NASHVILLE, Tenn. (WTVF) — A 29-year-old entrepreneur opens a tech-based, multi-sensory venue, Nightscape, in Nashville's Gulch that can transport visitors around the world with the tap of a button.
"It started about 15 years ago, where I just remember when I was younger, I would go to different places and think, ‘Why is basically every place the same?’ 'Why do we go to a restaurant or bar and they're all great places, but why are they all the same thing and they can't change or can't be something different?'" explained founder and owner Mike Weinberg.
That thought spun Weinberg to dream up many different concepts, ultimately landing on what became Nightscape.

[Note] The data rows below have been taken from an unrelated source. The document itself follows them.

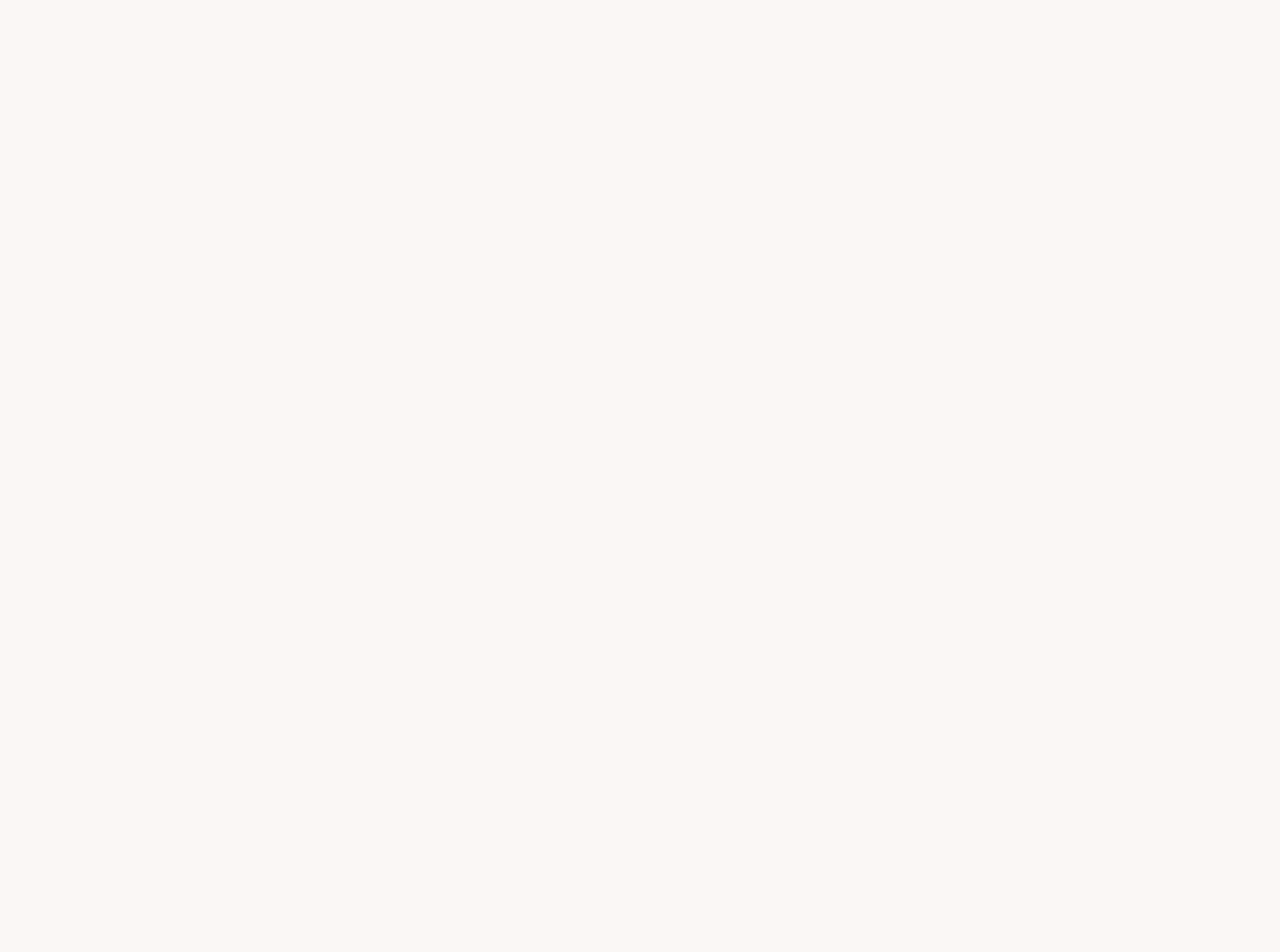
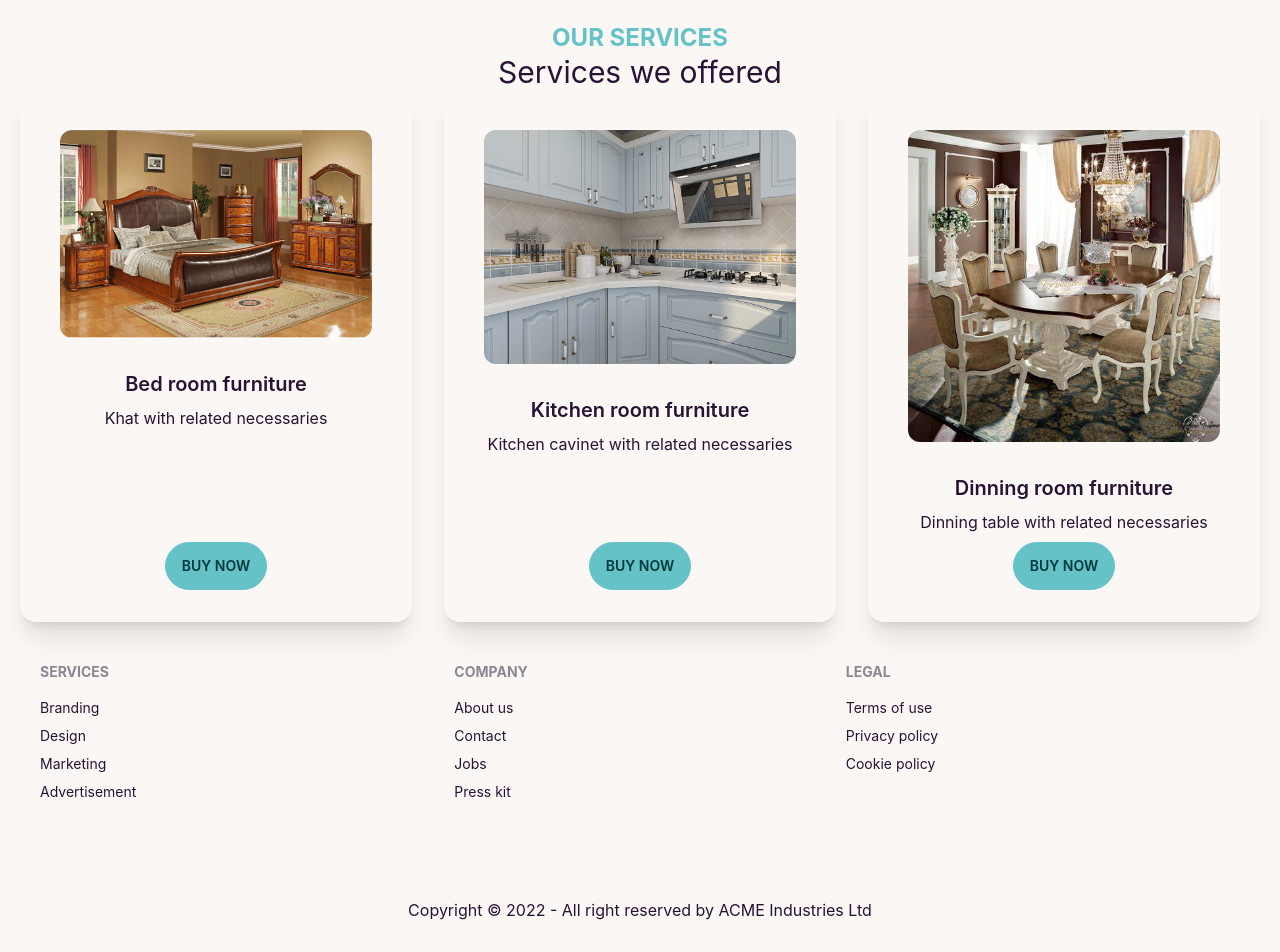
Before and after one commit to eqram1/fancy-furniture-resale-market-repo, a React (Create React App) app: page / in a window 1280 px wide. Shown: the part 820-1772 px from the top of the page. Before the commit the page ends 802 px from the top, so only its background shows below. Built offline with nearby package versions, Linux system fonts and the light colour scheme.

Commit message:
added footer section

```diff
--- a/src/Pages/Home/Home/Home.js
+++ b/src/Pages/Home/Home/Home.js
@@ -1,12 +1,14 @@
 import React from 'react';
 import Banner from '../Banner/Banner';
 import InfoCards from '../InfoCards/InfoCards';
+import Services from '../Services/Services';
 
 const Home = () => {
     return (
         <div className='mx-5'>
             <Banner></Banner>
             <InfoCards></InfoCards>
+            <Services></Services>
         </div>
     );
 };
--- a/src/Pages/Home/InfoCards/InfoCards.js
+++ b/src/Pages/Home/InfoCards/InfoCards.js
@@ -28,7 +28,7 @@ const InfoCards = () => {
         },
     ]
     return (
-        <div className='grid grid-cols-1 md:grid-cols-2 lg:grid-cols-3' >
+        <div className='grid gap-6 grid-cols-1 md:grid-cols-2 lg:grid-cols-3' >
             {
                 cardData.map(card => <Infocard
 
--- a/src/Pages/Home/InfoCards/Infocard.js
+++ b/src/Pages/Home/InfoCards/Infocard.js
@@ -3,7 +3,7 @@ import React from 'react';
 const Infocard = ({ card }) => {
     const { name, description, icon, bgClass } = card;
     return (
-        <div className="card card-side bg-base-100 shadow-xl">
+        <div className={`card card-side shadow-xl ${bgClass}`}>
             <figure>
                 <img src={icon} alt="Shoes" className="rounded-xl" />
             </figure>
--- /dev/null
+++ b/src/Pages/Home/Services/Service.js
@@ -0,0 +1,21 @@
+import React from 'react';
+
+const Service = ({ service }) => {
+    const { name, description, img } = service;
+    return (
+        <div className="card bg-base-100 shadow-xl">
+            <figure className="px-10 pt-10">
+                <img src={img} alt="Shoes" className="rounded-xl" />
+            </figure>
+            <div className="card-body items-center text-center">
+                <h2 className="card-title">{name}</h2>
+                <p>{description}</p>
+                <div className="card-actions">
+                    <button className="btn btn-primary">Buy Now</button>
+                </div>
+            </div>
+        </div>
+    );
+};
+
+export default Service;
--- /dev/null
+++ b/src/Pages/Home/Services/Services.js
@@ -0,0 +1,46 @@
+import React from 'react';
+import bedroom from '../../../assets/images/bedroom.jpg'
+import kitchenroom from '../../../assets/images/kitchenroom.jpg'
+import dinningroom from '../../../assets/images/dinninngroom.jfif'
+import Service from './Service';
+const Services = () => {
+    const servicesData = [
+        {
+            id: 1,
+            name: 'Bed room furniture',
+            description: 'Khat with related necessaries',
+            img: bedroom
+        },
+        {
+            id: 2,
+            name: 'Kitchen room furniture',
+            description: 'Kitchen cavinet with related necessaries',
+            img: kitchenroom
+        },
+        {
+            id: 3,
+            name: 'Dinning room furniture',
+            description: 'Dinning table with related necessaries',
+            img: dinningroom
+        },
+
+    ]
+    return (
+        <div className='mt-16'>
+            <div className='text-center'>
+                <h3 className='text-2xl font-bold text-primary uppercase'>Our Services</h3>
+                <h2 className='text-3xl'>Services we offered</h2>
+            </div>
+            <div className='grid gap-8 grid-cols-1 md:grid-cols-2 lg:grid-cols-3'>
+                {
+                    servicesData.map(service => <Service
+                        key={service.id}
+                        service={service}
+                    ></Service>)
+                }
+            </div>
+        </div>
+    );
+};
+
+export default Services;
--- a/src/Pages/Shared/Footer/Footer.js
+++ b/src/Pages/Shared/Footer/Footer.js
@@ -1,10 +1,35 @@
 import React from 'react';
+import { Link } from 'react-router-dom';
 
 const Footer = () => {
     return (
-        <div>
-            <h2>This is footer</h2>
-        </div>
+        <footer className="p-10">
+            <div className='footer'>
+                <div>
+                    <span className="footer-title">Services</span>
+                    <Link to="/" className="link link-hover">Branding</Link>
+                    <Link to="/" className="link link-hover">Design</Link>
+                    <Link to="/" className="link link-hover">Marketing</Link>
+                    <Link to="/" className="link link-hover">Advertisement</Link>
+                </div>
+                <div>
+                    <span className="footer-title">Company</span>
+                    <Link to="/" className="link link-hover">About us</Link>
+                    <Link to="/" className="link link-hover">Contact</Link>
+                    <Link to="/" className="link link-hover">Jobs</Link>
+                    <Link to="/" className="link link-hover">Press kit</Link>
+                </div>
+                <div>
+                    <span className="footer-title">Legal</span>
+                    <Link to="/" className="link link-hover">Terms of use</Link>
+                    <Link to="/" className="link link-hover">Privacy policy</Link>
+                    <Link to="/" className="link link-hover">Cookie policy</Link>
+                </div>
+            </div>
+            <div className='text-center mt-24'>
+                <p>Copyright © 2022 - All right reserved by ACME Industries Ltd</p>
+            </div>
+        </footer>
     );
 };
 
```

"Nightscape is an entertainment venue that we created that features 360-degree projection mapping, spatial audio, and then we also have customizable lighting throughout the entire venue, that in tandem with physical modular furniture," explained Weinberg. "And then we also have different scent elements that altogether allow us to create these different multi-sensory immersive experiences inside a physical space."
Using their projection and lighting technology, Nightscape can transform a room into anywhere in the world.
"Our Italian villa dining experience is a five-course meal where we have this giant castle that we built. We're going to take you to different rooms inside of it and every room will have a different course. And then, of course, it's the objections moving but we also have the spatial audio we've actually created our own score and environmental sounds that are throughout the space," explained Weinberg. "So you really feel like you're moving within that castle while you're having this elegant, you know, elevated multi-course dining experience."
Other concepts include taking visitors to Tokyo for the city lights, to a garden to smell the cherry blossoms, under the sea to see a stingray up close, or to a gym or course for a sporting event.
"You're actually in this environment, this amazing arena that we built the March Madness, this golf course we've built to the Masters, and then you're watching the game in, you know, giant screens with incredible audio in a really comfortable environment for people to be able to watch it in a way that they really haven't been able to," Weinberg said.
"We're basically creating putting you in a real-life video game. We're developing these real-world experiences that we can control every aspect of it," explained Weinberg. "This isn't just a loop. It's not just simply a video that you're watching. That's playing over and over again, you're in a living breathing space that we can actually move around in. And it's truly, you know, wasn't what I set out to do. I've set out to create really cool experiences for people to socialize and interact. And what we sort of accidentally did was end up pioneering where technology in terms of digital and physical where it's going, which is really, really exciting."
Nightscape was developed over the course of several years but the pandemic gave the concept the extra push to launch.
"And I think that that's important, but there's nothing like seeing and being around people. I think we learned too, in the last couple years, that looking at a screen, you know, it gets tiring and there's something about that human connection, that feeling that you can't explain that you only get when you're in person with other people," Weinberg.
"This is going to hopefully change people's perceptions of what to expect when they go into a space and what can be done," said Weinberg."I just feel so happy that we get to give people an opportunity to experience something that they haven't before."
Nightscape opens to the public in April with its first offering, a Masters Golf Tournament 19th Hole experience for watching the tournament. Tickets for that offering and future ones are found on its website.